Delta boss Ed Bastian added that the aircraft would help it improve fuel efficiency and secure a "more sustainable future for air travel".

The news comes as airlines worldwide seek to replace ageing fleets with fuel-efficient planes that emit less carbon dioxide.

Defence aerospace companies are also expected to emerge as big winners at Farnborough, with Russia's invasion of Ukraine boosting spending on armed forces worldwide.

Russian companies have been banned from the show due to the war.

The event also coincides with fast-moving political turmoil in Britain after Johnson's recent announcement that he is stepping down as Conservative party leader, sparking a divisive contest to replace him also as prime minister.

- 'Handing over controls' -

"This government believes in aviation and its power to bring jobs and growth to the entire country," Johnson said Monday in opening remarks, before alluding to his exit from Downing Street.

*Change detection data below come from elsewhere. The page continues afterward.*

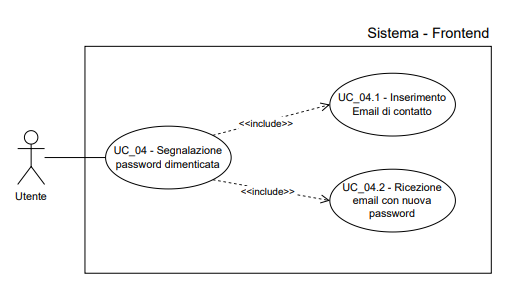
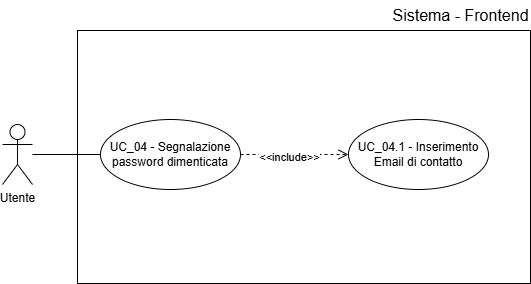
aggiunta sottocasi UC_11.2-UC_13.2 e correzione UC_04

diff --git a/src/RTB/Documenti Esterni/Analisi dei Requisiti/content/uc/UC_13.tex b/src/RTB/Documenti Esterni/Analisi dei Requisiti/content/uc/UC_13.tex
@@ -71,6 +71,14 @@
 \subsubsubsection{UC\_13.2: Selezionare file audio}
 \label{uc_13.2}
 
+L'UC\_13.2 ha 4 ulteriori generalizzazioni come mostrate in figura.
+\begin{figure}[H]
+        \centering
+        \includegraphics[width=0.8\textwidth]{AnalisiRequisiti/UC_13.2}
+        \caption{UC\_13.2: Selezionare file audio}
+\end{figure}
+
+
 \begin{itemize}
     \item \textbf{Attore principale}: Utente
     \item \textbf{Scenario principale}:
@@ -88,4 +96,88 @@
             \item L'audio viene inviato allo Speech-to-Text 
         \end{itemize}
     \item \textbf{User Story}: L'Utente vuole inserire un ordine mediante un file audio presente nel dispositivo
+\end{itemize}
+
+\subsubsubsubsection{UC\_13.2.1: Selezionare audio mp3}
+\label{uc_13.2.1}
+
+\begin{itemize}
+    \item \textbf{Attore Principale:} Untente
+    \item \textbf{Scenario principale}:
+        \begin{enumerate}
+            \item L'Utente ha premuto il pulsante per selezionare un file dal dispositivo
+            \item L'Utente seleziona un file con estensione .mp3
+        \end{enumerate}
+    \item \textbf{Precondizioni}:
+        \begin{itemize}
+            \item Il sistema verifica la compatibilità del formato e predispone il file per l'invio
+            \item L'Utente si trova nella sezione di inserimento ordine tramite file
+        \end{itemize}
+    \item \textbf{Postcondizioni}: 
+        \begin{itemize}
+            \item Il file .mp3 è stato correttamente selezionato e caricato nel sistema  
+        \end{itemize}
+\end{itemize}
+
+\subsubsubsubsection{UC\_13.2.2: Selezionare audio m4a}
+\label{uc_13.2.2}
+
+\begin{itemize}
+    \item \textbf{Attore Principale:} Untente
+    \item \textbf{Scenario principale}:
+        \begin{enumerate}
+            \item L'Utente ha premuto il pulsante per selezionare un file dal dispositivo
+            \item L'Utente seleziona un file con estensione .m4a
+        \end{enumerate}
+    \item \textbf{Precondizioni}:
+        \begin{itemize}
+            \item Il sistema verifica la compatibilità del formato e predispone il file per l'invio
+            \item L'Utente si trova nella sezione di inserimento ordine tramite file 
+        \end{itemize}
+    \item \textbf{Postcondizioni}: 
+        \begin{itemize}
+            \item Il file .m4a è stato correttamente selezionato e caricato nel sistema  
+        \end{itemize}
+\end{itemize}
+
+\subsubsubsubsection{UC\_13.2.3: Selezionare audio m4p}
+\label{uc_13.2.3}
+
+\begin{itemize}
+    \item \textbf{Attore Principale:} Untente
+    \item \textbf{Scenario principale}:
+        \begin{enumerate}
+            \item L'Utente ha premuto il pulsante per selezionare un file dal dispositivo
+            \item L'Utente seleziona un file con estensione .m4p
+        \end{enumerate}
+    \item \textbf{Precondizioni}:
+        \begin{itemize}
+            \item L'Utente si trova nella sezione di inserimento ordine tramite file
+        \end{itemize}
+    \item \textbf{Postcondizioni}: 
+        \begin{itemize}
+            \item Il sistema verifica la compatibilità del formato e predispone il file per l'invio
+            \item Il file .m4p è stato correttamente selezionato e caricato nel sistema
+        \end{itemize}
+\end{itemize}
+
+\subsubsubsubsection{UC\_13.2.4: Selezionare audio wav}
+\label{uc_13.2.4}
+
+\begin{itemize}
+    \item \textbf{Attore Principale:} Untente
+    \item \textbf{Scenario principale}:
+        \begin{enumerate}
+            \item L'Utente ha premuto il pulsante per selezionare un file dal dispositivo
+            \item L'Utente seleziona un file con estensione .wav
+        \end{enumerate}
+    \item \textbf{Precondizioni}:
+        \begin{itemize}
+            \item Il sistema verifica la compatibilità del formato e predispone il file per l'invio
+            \item L'Utente si trova nella sezione di inserimento ordine tramite file
+        \end{itemize}
+    \item \textbf{Postcondizioni}: 
+        \begin{itemize}
+            \item Il file .wav è stato correttamente selezionato e caricato nel sistema  
+        \end{itemize}
 \end{itemize}

diff --git a/src/RTB/Documenti Esterni/Analisi dei Requisiti/content/uc/UC_11.tex b/src/RTB/Documenti Esterni/Analisi dei Requisiti/content/uc/UC_11.tex
@@ -68,6 +68,13 @@
 \subsubsubsection{UC\_11.2: Selezionare immagine da dispositivo}
 \label{uc_11.2}
 
+L'UC\_11.2 ha 3 ulteriori generalizzazioni.
+\begin{figure}[H]
+        \centering
+        \includegraphics[width=0.8\textwidth]{AnalisiRequisiti/UC_11.2}
+        \caption{UC\_11: Selezionare immagine da dispositivo}
+\end{figure}
+
 \begin{itemize}
     \item \textbf{Attore principale}: Utente
     \item \textbf{Scenario principale}:
@@ -85,4 +92,67 @@
             \item Il sistema invia l'immagine appena scattata all'OCR   
         \end{itemize}
     \item \textbf{User Story}: L'Utente vuole inserire un ordine mediante un'immagine presente nel dispositivo
+\end{itemize}
+
+\subsubsubsubsection{UC\_11.2.1: Selezionare immagine jpg}
+\label{uc_11.2.1}
+
+\begin{itemize}
+    \item \textbf{Attore Principale:} Untente
+    \item \textbf{Scenario principale}:
+        \begin{enumerate}
+            \item L'Utente ha premuto il pulsante per selezionare un file dal dispositivo
+            \item L'Utente seleziona un file con estensione .jpg
+        \end{enumerate}
+    \item \textbf{Precondizioni}:
+        \begin{itemize}
+            \item Il sistema verifica la compatibilità del formato e predispone il file per l'invio
+            \item L'Utente si trova nella sezione di inserimento ordine tramite file
+        \end{itemize}
+    \item \textbf{Postcondizioni}: 
+        \begin{itemize}
+            \item Il file .jpg è stato correttamente selezionato e caricato nel sistema  
+        \end{itemize}
+\end{itemize}
+
+\subsubsubsubsection{UC\_11.2.2: Selezionare immagine jpeg}
+\label{uc_11.2.2}
+
+\begin{itemize}
+    \item \textbf{Attore Principale:} Untente
+    \item \textbf{Scenario principale}:
+        \begin{enumerate}
+            \item L'Utente ha premuto il pulsante per selezionare un file dal dispositivo
+            \item L'Utente seleziona un file con estensione .jpeg
+        \end{enumerate}
+    \item \textbf{Precondizioni}:
+        \begin{itemize}
+            \item Il sistema verifica la compatibilità del formato e predispone il file per l'invio
+            \item L'Utente si trova nella sezione di inserimento ordine tramite file
+        \end{itemize}
+    \item \textbf{Postcondizioni}: 
+        \begin{itemize}
+            \item Il file .jpeg è stato correttamente selezionato e caricato nel sistema  
+        \end{itemize}
+\end{itemize}
+
+\subsubsubsubsection{UC\_11.2.3: Selezionare immagine png}
+\label{uc_11.2.3}
+
+\begin{itemize}
+    \item \textbf{Attore Principale:} Untente
+    \item \textbf{Scenario principale}:
+        \begin{enumerate}
+            \item L'Utente ha premuto il pulsante per selezionare un file dal dispositivo
+            \item L'Utente seleziona un file con estensione .png
+        \end{enumerate}
+    \item \textbf{Precondizioni}:
+        \begin{itemize}
+            \item Il sistema verifica la compatibilità del formato e predispone il file per l'invio
+            \item L'Utente si trova nella sezione di inserimento ordine tramite file
+        \end{itemize}
+    \item \textbf{Postcondizioni}: 
+        \begin{itemize}
+            \item Il file .png è stato correttamente selezionato e caricato nel sistema  
+        \end{itemize}
 \end{itemize}

diff --git a/src/RTB/Documenti Esterni/Analisi dei Requisiti/content/uc/UC_04.tex b/src/RTB/Documenti Esterni/Analisi dei Requisiti/content/uc/UC_04.tex
@@ -13,7 +13,6 @@
     \begin{enumerate}
         \item L'Utente seleziona l'opzione \vr{Password dimenticata} nel sistema
         \item L'Utente inserisce l'Email di registrazione per recuperare la password $\rightarrow$ Vedi \hyperref[uc_04.1]{UC\_04.1}
-        \item L'Utente rieceve una email con la nuova password $\rightarrow$ Vedi \hyperref[uc_04.2]{UC\_04.2}
     \end{enumerate}
     \item \textbf{Precondizioni}:
     \begin{itemize}
@@ -24,11 +23,13 @@
     \item \textbf{Postcondizioni}:
     \begin{itemize}
         \item L'Utente invia la richiesta di recupero password al sistema
+        \item Il sistema genera un token di recupero per il ripristino delle credenziali
+        \item Il sistema ha inviato una password temporanea all'indirizzo email inserito dall'utente
+        \item I dati di accesso dell'Utente sono aggiornati con la nuova password temporanea
     \end{itemize}
     \item \textbf{Inclusioni}:
     \begin{itemize}
         \item \hyperref[uc_04.1]{UC\_04.1}
-        \item \hyperref[uc_04.2]{UC\_04.2}
     \end{itemize}
     \item \textbf{User Story}: L'Utente vuole ripristinare la propria password
 \end{itemize}
@@ -63,10 +64,10 @@
     \item \textbf{User Story}: L'Utente vuole inserire l'Email per il recupero password
 \end{itemize}
 
-UC\_04.1 presenta ulteriori due estensioni, come mostrate in figura:
+UC\_04.1 presenta due ulteriori estensioni, come mostrato in figura:
 \begin{figure}[H]
     \centering 
-    \includegraphics[width=1\textwidth]{AnalisiRequisiti/UC_04.2.png}
+    \includegraphics[width=1\textwidth]{AnalisiRequisiti/UC_04.1}
     \caption{Estensioni UC\_04.1: UC\_04.1.1, UC\_04.1.2}
 \end{figure}
 
@@ -108,27 +109,4 @@ UC\_04.1 presenta ulteriori due estensioni, come mostrate in figura:
     \begin{itemize}
         \item L'Utente visualizza un messaggio d'errore per Email non presente nel sistema
     \end{itemize}
-\end{itemize}
-
-\subsubsubsection{UC\_04.2: Ricezione email con nuova password}
-\label{uc_04.2}
-
-\begin{itemize}
-    \item \textbf{Attore Principale}: Utente
-    \item \textbf{Scenario Principale}:
-    \begin{enumerate}
-        \item L'Utente riceve una email nel cui contenuto è presente la nuova password generata automaticamente dal sistema
-        \item L'Utente visiona la password
-    \end{enumerate}
-    \item \textbf{Precondizioni}:
-    \begin{itemize}
-        \item Utente non autenticato
-        \item Procedura di recupero password avviata
-        \item L'Utente ha inserito una Email valida
-    \end{itemize}
-    \item \textbf{Postcondizioni}:
-    \begin{itemize}
-        \item L'Utente visiona la mail con la nuova password ricevuta
-    \end{itemize}
-    \item \textbf{User Story}: L'Utente vuole ripristinare la propria password
 \end{itemize}

diff --git a/src/RTB/Documenti Esterni/Analisi dei Requisiti/content/uc/UC_08.tex b/src/RTB/Documenti Esterni/Analisi dei Requisiti/content/uc/UC_08.tex
@@ -8,7 +8,7 @@
 \end{figure}
 
 \begin{itemize}
-    \item \textbf{Attore principale}: Utente
+    \item \textbf{Attore principale}: Cliente
     \item \textbf{Scenario principale}:
         \begin{enumerate}
             \item L'Utente entra nella sezione del profilo
@@ -47,7 +47,7 @@
 \end{figure}
 
 \begin{itemize}
-    \item \textbf{Attore principale}: Utente
+    \item \textbf{Attore principale}: Cliente
     \item \textbf{Scenario principale}:
         \begin{enumerate}
             \item L'Utente inserisce la vecchia password con cui si era registrato nel sistema
@@ -76,7 +76,7 @@
 \label{uc_08.1.1}
 
 \begin{itemize}
-    \item \textbf{Attore Principale}: Utente
+    \item \textbf{Attore Principale}: Cliente
     \item \textbf{Scenario Principale}:
     \begin{enumerate}
         \item L'Utente riceve un messaggio di errore
@@ -103,7 +103,7 @@
 \end{figure}
 
 \begin{itemize}
-    \item \textbf{Attore principale}: Utente
+    \item \textbf{Attore principale}: Cliente
     \item \textbf{Scenario principale}:
         \begin{enumerate}
             \item L'Utente inserisce la nuova password
@@ -132,7 +132,7 @@
 \label{uc_08.2.1}
 
 \begin{itemize}
-    \item \textbf{Attore Principale}: Utente
+    \item \textbf{Attore Principale}: Cliente
     \item \textbf{Scenario Principale}:
     \begin{enumerate}
         \item L'Utente vede il messaggio di errore per password non conforme ai vincoli
@@ -159,7 +159,7 @@
 \end{figure}
 
 \begin{itemize}
-    \item \textbf{Attore principale}: Utente
+    \item \textbf{Attore principale}: Cliente
     \item \textbf{Scenario principale}:
         \begin{enumerate}
             \item L'Utente inserisce la nuova password
@@ -188,7 +188,7 @@
 \label{uc_08.3.1}
 
 \begin{itemize}
-    \item \textbf{Attore Principale}: Utente
+    \item \textbf{Attore Principale}: Cliente
     \item \textbf{Scenario Principale}:
     \begin{enumerate}
         \item L'Utente vede il messaggio di errore quando la conferma della password non corrisponde alla password

diff --git a/src/RTB/Documenti Esterni/Analisi dei Requisiti/content/modifiche.tex b/src/RTB/Documenti Esterni/Analisi dei Requisiti/content/modifiche.tex
@@ -9,6 +9,8 @@
 		\rowcolor[gray]{0.9}
 		\textbf{Vers} & \textbf{Data} & \textbf{Autore} & \textbf{Verificatore} & \textbf{Descrizione} \\
 		\hline
+		0.13.0 & 09-01 & L. Pieripolli & L. Marcuzzo & Aggiunta sottocasi UC\_11.2 e UC\_11.3, correzione casi d'uso UC\_04 \\
+		\hline
 		0.12.0 & 08-01 & T. Ceron & L. Marcuzzo & Aggiunta sottocasi specifici UC\_41-UC\_43, rimossi casi d'uso ridondanti \\
 		\hline
 		0.11.0 & 02-01 & T. Ceron & L. Casagrande & Stesura casi d'uso UC\_41 - UC\_45 \\

diff --git a/src/RTB/Documenti Esterni/Analisi dei Requisiti/content/table.tex b/src/RTB/Documenti Esterni/Analisi dei Requisiti/content/table.tex
@@ -1,8 +1,8 @@
 \begin{center}
 \begin{tabular}{r|l}
     Stato & In Approvazione \\[0.5em]
-    Versione & 0.11.0 \\[0.5em]
-    Data ultima modifica & 02/01/2026 \\[0.5em]
+    Versione & 0.13.0 \\[0.5em]
+    Data ultima modifica & 09/01/2026 \\[0.5em]
     Redattori & Lisa Casagrande \\
 	          & Luca Marcuzzo \\
 	          & Matteo Mazzaretto \\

"After three years in the cockpit... I am now handing over the controls seamlessly to someone else. I don't know who," he added, sparking laughter from delegates.

Johnson also noted that his Conservative government was "investing massively in defence".

This year's event -- one of the world's largest civilian and defence shows -- is the first global aviation get-together since the Paris airshow in 2019, before Covid hit.

Farnborough was cancelled in 2020 as the Covid health crisis grounded aircraft and ravaged the sector.

Global air traffic is gradually recovering and in May reached more than two-thirds of its pre-pandemic level, according to the International Air Transport Association.

That recovery has however faced headwinds from rocketing inflation fuelled by historically high energy prices and higher wages, while staff shortages constrain airports and have sparked summer flight cancellations.

- Air displays -

Visitors to Farnborough witnessed air displays by Britain's Red Arrows and South Korea's Black Eagles, as well as from the US-made F-35 stealth fighter.

Airbus and Boeing are showcasing their latest twin-aisle passenger aircraft, the A350-900 and the 777X.

Ahead of the event, Britain issued a historic red warning for extreme heat, with southern England temperatures potentially exceeding 40C for the first time on Tuesday.

"It's pretty challenging and we know that tomorrow is going to be a little bit warmer," said John Paul Frasier, special advisor for Canadian aircraft manufacturer De Havilland.

"People who come to visit are really happy to visit."